_YOUR GOAL_.
Where a line below holds the string "plan", copy that line.

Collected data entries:
■ ■ ■ ■ ■

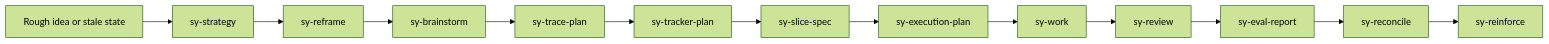
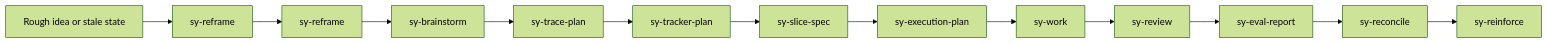
Before and after one commit to jscraik/Agent-Skills: the diagram in Plugins/synaipse-harness/README.md, drawn with Mermaid (forest theme). The commit also changed other lines of this file and 423 other files, not shown here.

````diff
--- a/Plugins/synaipse-harness/README.md
+++ b/Plugins/synaipse-harness/README.md
@@ -46,15 +46,15 @@
 ```mermaid
 flowchart LR
-  A["Rough idea or stale state"] --> B["sy-strategy"]
+  A["Rough idea or stale state"] --> B["sy-reframe"]
   B --> C["sy-reframe"]
   C --> D["sy-brainstorm"]
   D --> E["sy-trace-plan"]
   E --> F["sy-tracker-plan"]
   F --> G["sy-slice-spec"]
   G --> H["sy-execution-plan"]
   H --> I["sy-work"]
   I --> J["sy-review"]
   J --> K["sy-eval-report"]
   K --> L["sy-reconcile"]
   L --> M["sy-reinforce"]
 ```
````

■ ■ ■ ■ ■

_OUTPUT FOR THIS EXERCISE_.
   D --> E["sy-trace-plan"]
   E --> F["sy-tracker-plan"]
   G --> H["sy-execution-plan"]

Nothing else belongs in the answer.